[Opening Task input section]
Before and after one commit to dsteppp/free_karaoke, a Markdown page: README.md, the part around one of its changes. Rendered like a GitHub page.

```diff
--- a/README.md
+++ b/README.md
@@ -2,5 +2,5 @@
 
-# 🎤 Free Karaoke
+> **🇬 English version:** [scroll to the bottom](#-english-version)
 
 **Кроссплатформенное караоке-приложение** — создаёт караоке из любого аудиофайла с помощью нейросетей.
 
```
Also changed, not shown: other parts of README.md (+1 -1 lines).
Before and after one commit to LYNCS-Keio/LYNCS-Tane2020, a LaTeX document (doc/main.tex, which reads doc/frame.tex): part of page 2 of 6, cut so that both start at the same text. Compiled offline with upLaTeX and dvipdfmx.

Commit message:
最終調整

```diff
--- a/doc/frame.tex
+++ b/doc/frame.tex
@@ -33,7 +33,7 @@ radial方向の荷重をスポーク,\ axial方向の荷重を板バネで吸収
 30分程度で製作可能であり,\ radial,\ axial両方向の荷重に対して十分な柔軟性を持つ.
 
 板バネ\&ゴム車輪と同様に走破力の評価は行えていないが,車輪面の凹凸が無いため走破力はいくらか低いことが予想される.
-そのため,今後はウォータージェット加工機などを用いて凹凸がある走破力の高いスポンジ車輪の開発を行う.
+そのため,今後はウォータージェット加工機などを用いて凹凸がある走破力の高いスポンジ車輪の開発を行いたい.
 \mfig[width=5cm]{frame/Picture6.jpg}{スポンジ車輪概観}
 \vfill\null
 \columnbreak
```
[Closing Task input section]
### What is required
All the entries should be written out again precisely.

### Result below
Before and after one commit to dsteppp/free_karaoke, a Markdown page: README.md, the part around one of its changes. Rendered like a GitHub page.

```diff
--- a/README.md
+++ b/README.md
@@ -2,5 +2,5 @@
 
-# 🎤 Free Karaoke
+> **🇬 English version:** [scroll to the bottom](#-english-version)
 
 **Кроссплатформенное караоке-приложение** — создаёт караоке из любого аудиофайла с помощью нейросетей.
 
```
Also changed, not shown: other parts of README.md (+1 -1 lines).
Before and after one commit to LYNCS-Keio/LYNCS-Tane2020, a LaTeX document (doc/main.tex, which reads doc/frame.tex): part of page 2 of 6, cut so that both start at the same text. Compiled offline with upLaTeX and dvipdfmx.

Commit message:
最終調整

```diff
--- a/doc/frame.tex
+++ b/doc/frame.tex
@@ -33,7 +33,7 @@ radial方向の荷重をスポーク,\ axial方向の荷重を板バネで吸収
 30分程度で製作可能であり,\ radial,\ axial両方向の荷重に対して十分な柔軟性を持つ.
 
 板バネ\&ゴム車輪と同様に走破力の評価は行えていないが,車輪面の凹凸が無いため走破力はいくらか低いことが予想される.
-そのため,今後はウォータージェット加工機などを用いて凹凸がある走破力の高いスポンジ車輪の開発を行う.
+そのため,今後はウォータージェット加工機などを用いて凹凸がある走破力の高いスポンジ車輪の開発を行いたい.
 \mfig[width=5cm]{frame/Picture6.jpg}{スポンジ車輪概観}
 \vfill\null
 \columnbreak
```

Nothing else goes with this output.